Change listing data:
========================================
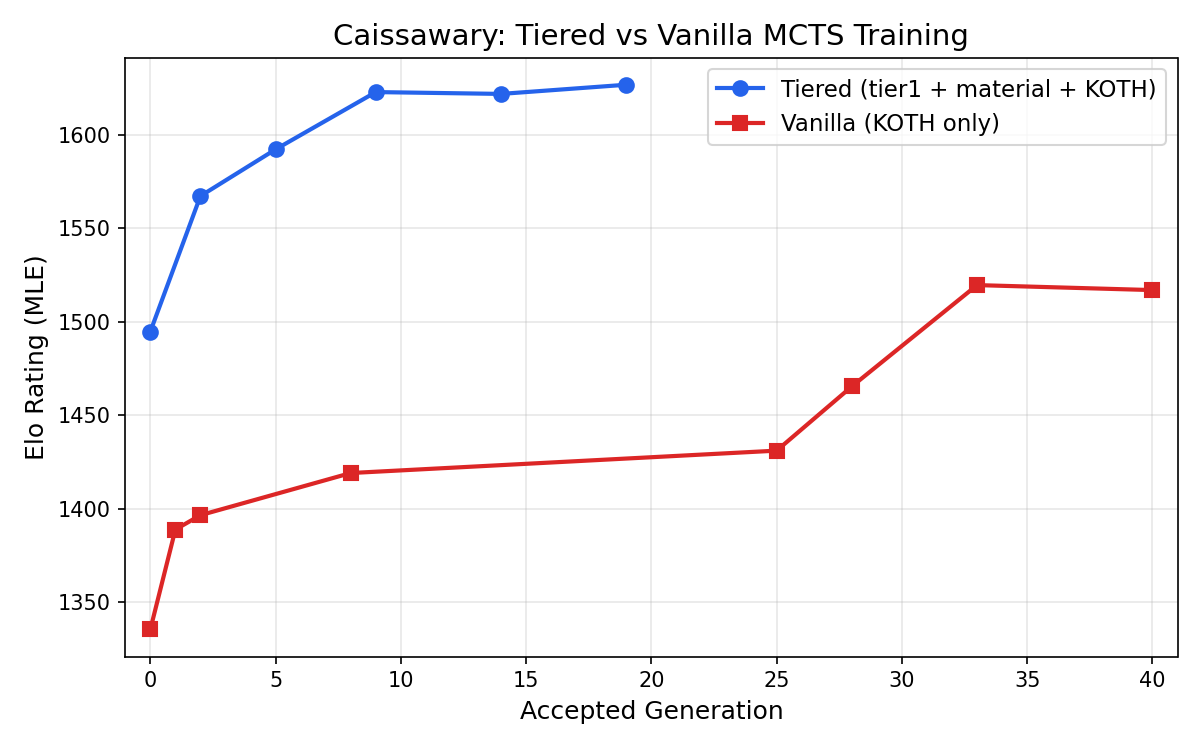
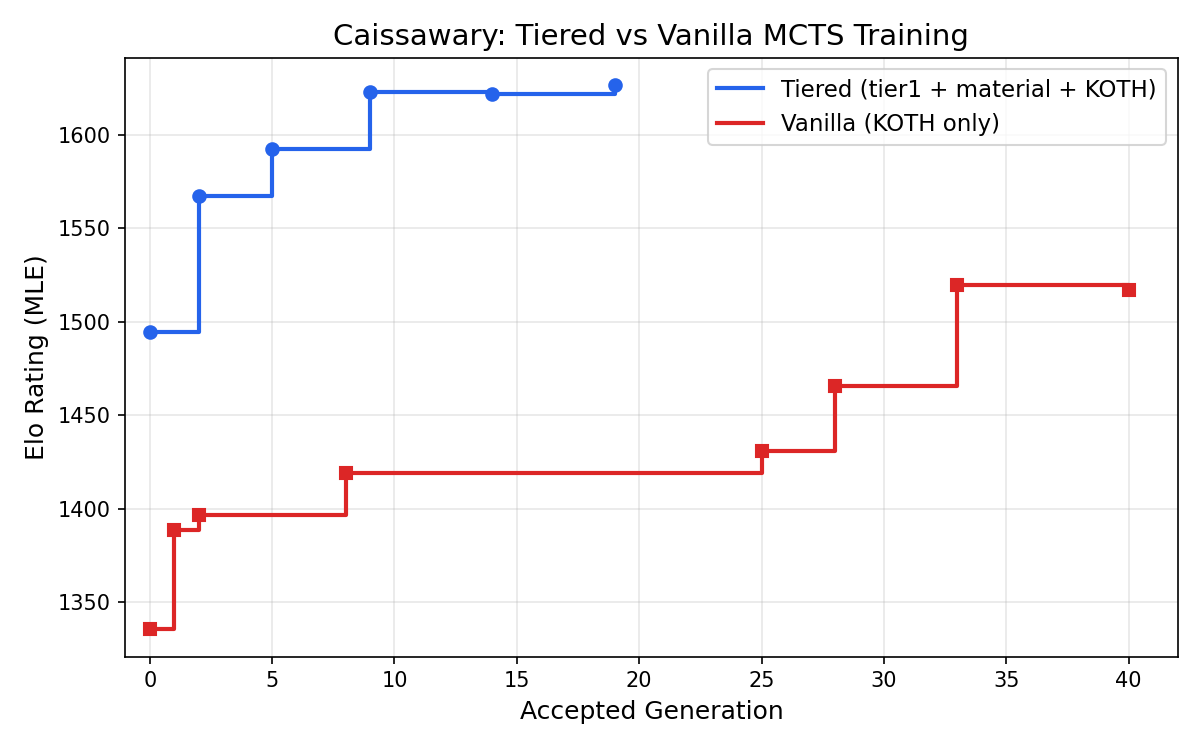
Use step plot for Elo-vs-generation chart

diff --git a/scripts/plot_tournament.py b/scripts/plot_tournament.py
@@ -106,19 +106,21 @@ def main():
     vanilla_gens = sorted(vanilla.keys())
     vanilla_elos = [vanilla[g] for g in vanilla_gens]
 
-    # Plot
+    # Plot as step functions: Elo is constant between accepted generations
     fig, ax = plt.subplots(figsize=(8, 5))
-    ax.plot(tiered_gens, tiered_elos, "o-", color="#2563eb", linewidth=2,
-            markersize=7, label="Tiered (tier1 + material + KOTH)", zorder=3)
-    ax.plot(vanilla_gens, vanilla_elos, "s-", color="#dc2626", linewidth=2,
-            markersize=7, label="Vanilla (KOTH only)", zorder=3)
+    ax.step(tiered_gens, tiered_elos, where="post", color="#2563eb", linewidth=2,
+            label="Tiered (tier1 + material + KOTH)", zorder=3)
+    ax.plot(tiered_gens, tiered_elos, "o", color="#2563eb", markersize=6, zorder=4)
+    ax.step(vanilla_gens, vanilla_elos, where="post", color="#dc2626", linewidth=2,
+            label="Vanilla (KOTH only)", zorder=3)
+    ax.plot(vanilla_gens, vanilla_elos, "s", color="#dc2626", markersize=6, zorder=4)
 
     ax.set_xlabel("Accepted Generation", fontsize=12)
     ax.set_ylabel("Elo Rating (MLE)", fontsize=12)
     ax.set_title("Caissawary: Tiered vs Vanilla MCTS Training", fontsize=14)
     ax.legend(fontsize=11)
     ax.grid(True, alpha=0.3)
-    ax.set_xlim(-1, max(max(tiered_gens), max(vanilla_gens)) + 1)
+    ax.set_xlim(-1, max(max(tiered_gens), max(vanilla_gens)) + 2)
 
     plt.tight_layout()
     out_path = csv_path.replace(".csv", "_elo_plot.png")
========================================
Only a number is wanted here: the tally of lines in the entries that include the word "material".

COMPLETED EXERCISE
2